> EXERCISE REQUIREMENTS: Search the data for "align". Each line containing it is to be copied.

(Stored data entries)
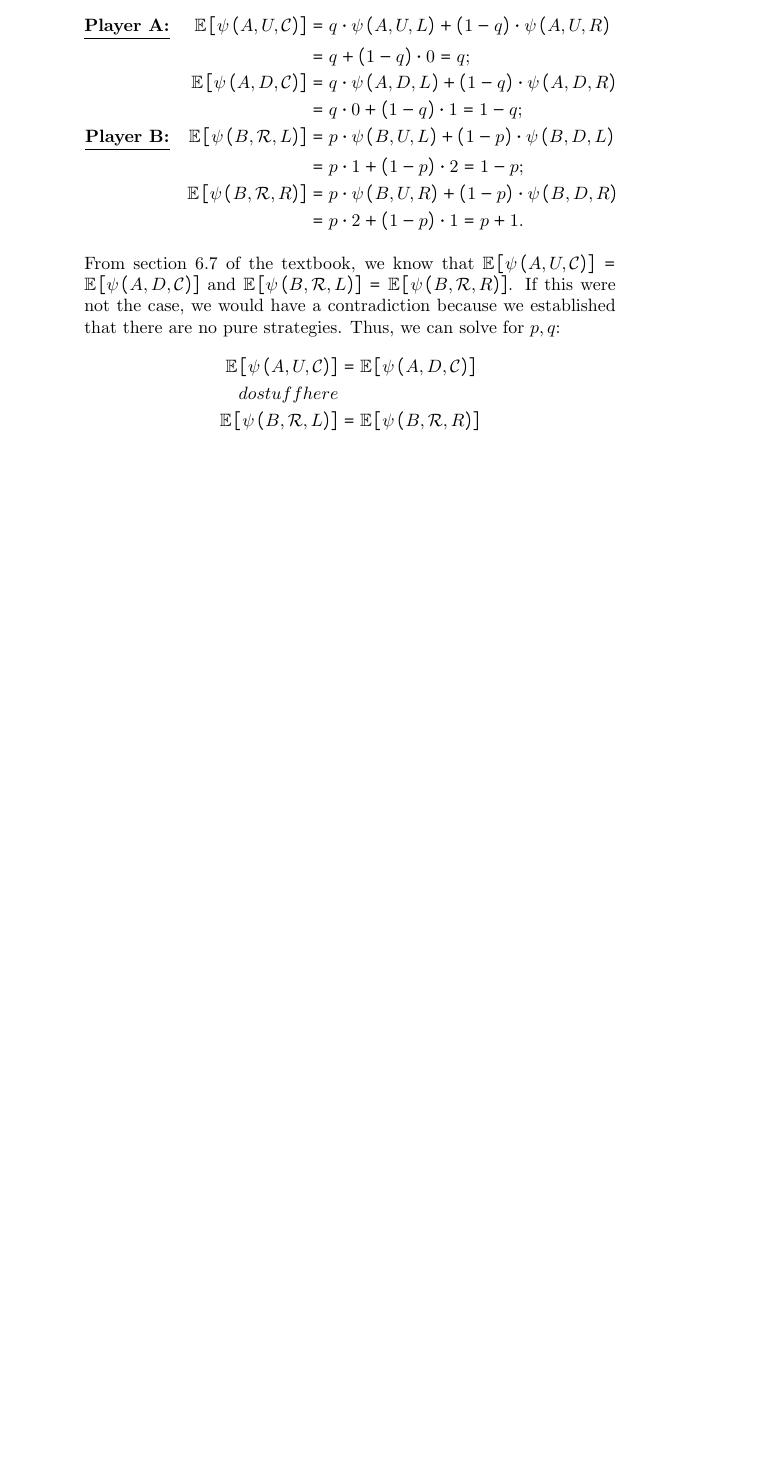
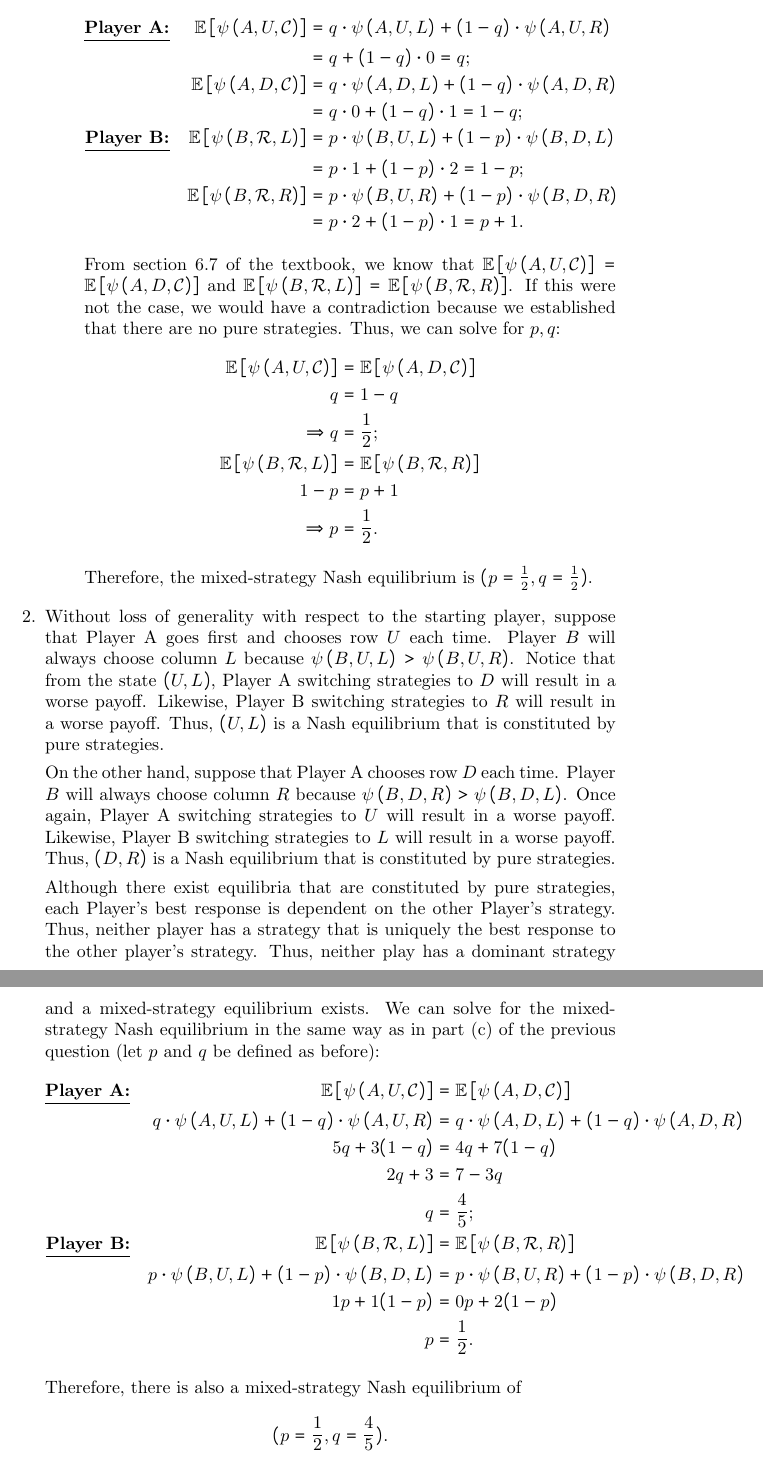
Before and after one commit to jfw225/networks-cs-2850, a LaTeX problem sheet (hw2/hw2.tex): part of page 2 of 2 before the commit and two parts of pages 2 and 3 of 3 after it, the two joined at a grey line, cut so that both start at the same text, the shorter picture padded with empty space. Compiled offline with pdfLaTeX.

Commit message:
finished q2

```diff
--- a/hw2/hw2.tex
+++ b/hw2/hw2.tex
@@ -64,12 +64,35 @@
         From section 6.7 of the textbook, we know that $\expp{\pay{A}{U}{\mathcal{C}}}=\expp{\pay{A}{D}{\mathcal{C}}}$ and $\expp{\pay{B}{\mathcal{R}}{L}}=\expp{\pay{B}{\mathcal{R}}{R}}$. If this were not the case, we would have a contradiction because we established that there are no pure strategies. Thus, we can solve for $p,q$:
         \begin{align*}
             \expp{\pay{A}{U}{\mathcal{C}}} & =\expp{\pay{A}{D}{\mathcal{C}}} \\
-            do stuff here \\
-            \expp{\pay{B}{\mathcal{R}}{L}} & =\expp{\pay{B}{\mathcal{R}}{R}}
+            q & =1-q \\
+            \Rightarrow q & =\frac{1}{2}; \\
+            \expp{\pay{B}{\mathcal{R}}{L}} & =\expp{\pay{B}{\mathcal{R}}{R}} \\
+            1-p & =p+1 \\
+            \Rightarrow p & =\frac{1}{2}.
         \end{align*}
 
+        Therefore, the mixed-strategy Nash equilibrium is $(p=\frac{1}{2},q=\frac{1}{2})$.
+    \end{enumerate}
 
-    \end{enumerate}
+    \item Without loss of generality with respect to the starting player, suppose that Player A goes first and chooses row $U$ each time. Player $B$ will always choose column $L$ because $\pay{B}{U}{L}>\pay{B}{U}{R}$. Notice that from the state $(U,L)$, Player A switching strategies to $D$ will result in a worse payoff. Likewise, Player B switching strategies to $R$ will result in a worse payoff. Thus, $(U,L)$ is a Nash equilibrium that is constituted by pure strategies.
+
+    On the other hand, suppose that Player A chooses row $D$ each time. Player $B$ will always choose column $R$ because $\pay{B}{D}{R}>\pay{B}{D}{L}$. Once again, Player A switching strategies to $U$ will result in a worse payoff. Likewise, Player B switching strategies to $L$ will result in a worse payoff. Thus, $(D,R)$ is a Nash equilibrium that is constituted by pure strategies.
+
+    Although there exist equilibria that are constituted by pure strategies, each Player's best response is dependent on the other Player's strategy. Thus, neither player has a strategy that is uniquely the best response to the other player's strategy. Thus, neither play has a dominant strategy and a mixed-strategy equilibrium exists. We can solve for the mixed-strategy Nash equilibrium in the same way as in part (c) of the previous question (let $p$ and $q$ be defined as before):
+    \begin{align*}
+        \textbf{\underline{Player A:}} && \expp{\pay{A}{U}{\mathcal{C}}} & =\expp{\pay{A}{D}{\mathcal{C}}} \\
+        && q\cdot\pay{A}{U}{L} + (1-q)\cdot\pay{A}{U}{R} & =q\cdot\pay{A}{D}{L} + (1-q)\cdot\pay{A}{D}{R} \\
+        && 5q + 3(1-q) & =4q + 7(1-q) \\
+        && 2q+3 & =7-3q \\
+        && q & =\frac{4}{5}; \\
+        \textbf{\underline{Player B:}} && \expp{\pay{B}{\mathcal{R}}{L}} & =\expp{\pay{B}{\mathcal{R}}{R}} \\
+        && p\cdot\pay{B}{U}{L} + (1-p)\cdot\pay{B}{D}{L} & =p\cdot\pay{B}{U}{R} + (1-p)\cdot\pay{B}{D}{R} \\
+        && 1p+1(1-p) & =0p+2(1-p) \\
+        && p & =\frac{1}{2}.
+    \end{align*}
+
+    Therefore, there is also a mixed-strategy Nash equilibrium of
+    $$(p=\frac{1}{2},q=\frac{4}{5}).$$
 \end{enumerate}
 
 \end{document}
```
Also changed, not shown: hw2/hw2.pdf, hw2/hw2.tex (2 more changed lines), 5 other files.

> WRITTEN RESPONSE:
         \begin{align*}
         \end{align*}
+    \begin{align*}
+    \end{align*}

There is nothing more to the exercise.